Different types of prints are distinguished by the matrix, or the surface the art is created on. The nature of the matrix determines the means of image transfer. Each transfer is referred to as an impression.

A woodcut, for example, is made from an image carved on a block of wood. A linotype uses carved linoleum. With wood or linoleum, ink is applied to the matrix with a roller, then it is pressed onto the paper support to transfer the ink in the pattern of the carved image.

An etching used a metal sheet as the matrix. A lithograph is made using stone. A screen print uses fabric for the matrix.

A monotype refers to a one-of-a-kind print, often one in which the artist is applying ink to the matrix in a specific way for production of a single print, or one where the artist alters the matrix after the production of one print so no two will ever be alike.

An edition in terms of a print refers works printed from a particular plate, or original. Reproductions and prints are sometimes referred to as open editions, meaning there is no limit on the number that will be printed, and limited editions in which an original is retired after production of a pre-determined number of impressions or copies are made. These are often number as 25/50, meaning the 25th impression out of a total of 50 impressions made.

All these differences should be reflected in the prices charged for a type of artwork. Generally an original has the highest price, a limited-edition print will be priced higher than an open edition, and a print will be priced higher than a reproduction.

Buy what you feel comfortable with and enjoy your art work.

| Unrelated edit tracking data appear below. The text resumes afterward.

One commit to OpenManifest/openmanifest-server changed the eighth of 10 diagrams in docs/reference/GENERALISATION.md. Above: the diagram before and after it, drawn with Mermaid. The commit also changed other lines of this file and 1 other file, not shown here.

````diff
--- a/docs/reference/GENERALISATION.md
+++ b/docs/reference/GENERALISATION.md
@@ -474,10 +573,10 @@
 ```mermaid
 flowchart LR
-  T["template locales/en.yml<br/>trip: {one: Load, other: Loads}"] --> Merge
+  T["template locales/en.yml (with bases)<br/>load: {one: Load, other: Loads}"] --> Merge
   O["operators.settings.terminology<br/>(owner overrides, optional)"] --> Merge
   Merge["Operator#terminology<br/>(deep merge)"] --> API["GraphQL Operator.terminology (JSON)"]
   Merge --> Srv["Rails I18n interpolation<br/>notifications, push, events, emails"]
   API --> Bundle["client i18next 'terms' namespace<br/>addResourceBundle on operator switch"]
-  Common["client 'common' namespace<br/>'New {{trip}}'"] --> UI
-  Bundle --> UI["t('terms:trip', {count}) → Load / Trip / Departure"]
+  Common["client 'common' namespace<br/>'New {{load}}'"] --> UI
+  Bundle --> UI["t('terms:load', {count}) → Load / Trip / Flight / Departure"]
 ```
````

If you love it, it's the perfect type of art for you.

Tuesday, May 12, 2009

I'm the Curator of an Etsy Treasury

Just pulled together a collection of indulgent items priced under $10. It's posted in the Treasury section of Etsy. Please, go check it out. It's got some fantastic gift ideas, inexpensive enough that you don't need a reason to give.

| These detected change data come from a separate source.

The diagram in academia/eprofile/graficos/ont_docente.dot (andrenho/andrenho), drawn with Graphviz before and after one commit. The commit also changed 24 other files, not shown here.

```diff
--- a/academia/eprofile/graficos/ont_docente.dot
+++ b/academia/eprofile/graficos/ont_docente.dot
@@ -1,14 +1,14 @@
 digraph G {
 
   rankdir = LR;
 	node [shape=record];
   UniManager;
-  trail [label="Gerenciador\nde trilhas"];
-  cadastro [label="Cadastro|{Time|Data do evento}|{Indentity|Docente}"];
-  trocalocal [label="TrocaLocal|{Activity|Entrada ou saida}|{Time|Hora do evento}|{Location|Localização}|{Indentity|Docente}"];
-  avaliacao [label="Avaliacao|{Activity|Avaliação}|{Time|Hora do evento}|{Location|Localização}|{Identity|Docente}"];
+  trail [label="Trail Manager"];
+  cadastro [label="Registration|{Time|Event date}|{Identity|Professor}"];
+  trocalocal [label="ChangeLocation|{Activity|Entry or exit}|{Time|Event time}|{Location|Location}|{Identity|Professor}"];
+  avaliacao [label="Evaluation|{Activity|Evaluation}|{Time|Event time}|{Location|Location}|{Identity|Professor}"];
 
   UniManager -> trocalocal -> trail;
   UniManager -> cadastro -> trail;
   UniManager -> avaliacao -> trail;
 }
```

Sunday, May 10, 2009

What is Miniature Art? Vines

Originally uploaded by miniscapes
This is a painting of a vineyard done in a relatively painterly style for miniature art. The emphasis is on color and composition and the methods of representing the scene with brush and oil paint is evident. Although the size of the painting may require the viewer to draw close to examine it, it is not so detailed that the entire scene cannot be appreciated with a quick look with the naked eye.

What is Miniature Art? Vintner's Vista

Originally uploaded by miniscapes
This is an example of a highly detailed miniature landscape. Notice the detail on the distant hills, in the trees and buildings. It is executed in a manner that accentuates the representation and not the hand of the artist.


A miniature portrait? Dollhouse decor? Painted figurines? A Persian miniature?
A Russian lacquer box? They are all miniature art.

In western art history, a progression is accepted from illuminated manuscripts to miniature portraiture, and on to today's contemporary miniature revival.

The term "Miniature" as applied to the miniature portaits most popular from the 17th to 19th centuries, actually comes from the Latin term minium, meaning the red lead pigments prominently used in illuminated manuscripts. (To color with minium was the Latin verb miniare, conjugated to the past participle of miniatus, which became the Italian term for the art of illuminating a manuscript, miniatura.)

It's not just size that matters. The common feature of miniature art is the fine detailing. There is so much attention to detail in a good miniature that it can only be fully appreciated under magnification, where more will be revealed than can be seen with the naked eye.

In my painting "Ponte Vechio" you can actually see into some of the windows and archways of Florence, though many of these portals are smaller than a letter on this page.


Originally uploaded by miniscapes
This painting is only 3" high x 2.5" wide. Why would it not be a Miniature Painting? Is it because it doesn't have any people in it? Find out in Miniscape's Miniature Monday post on May 13th: What is a Miniature Painting.

Short Beach - 3.25"X2.25" unframed

Why could this be considered a Miniature Painting? Is it because of the red paint I've used?

Read Miniature Monday's post on What is Miniature Painting on May 13th to find out!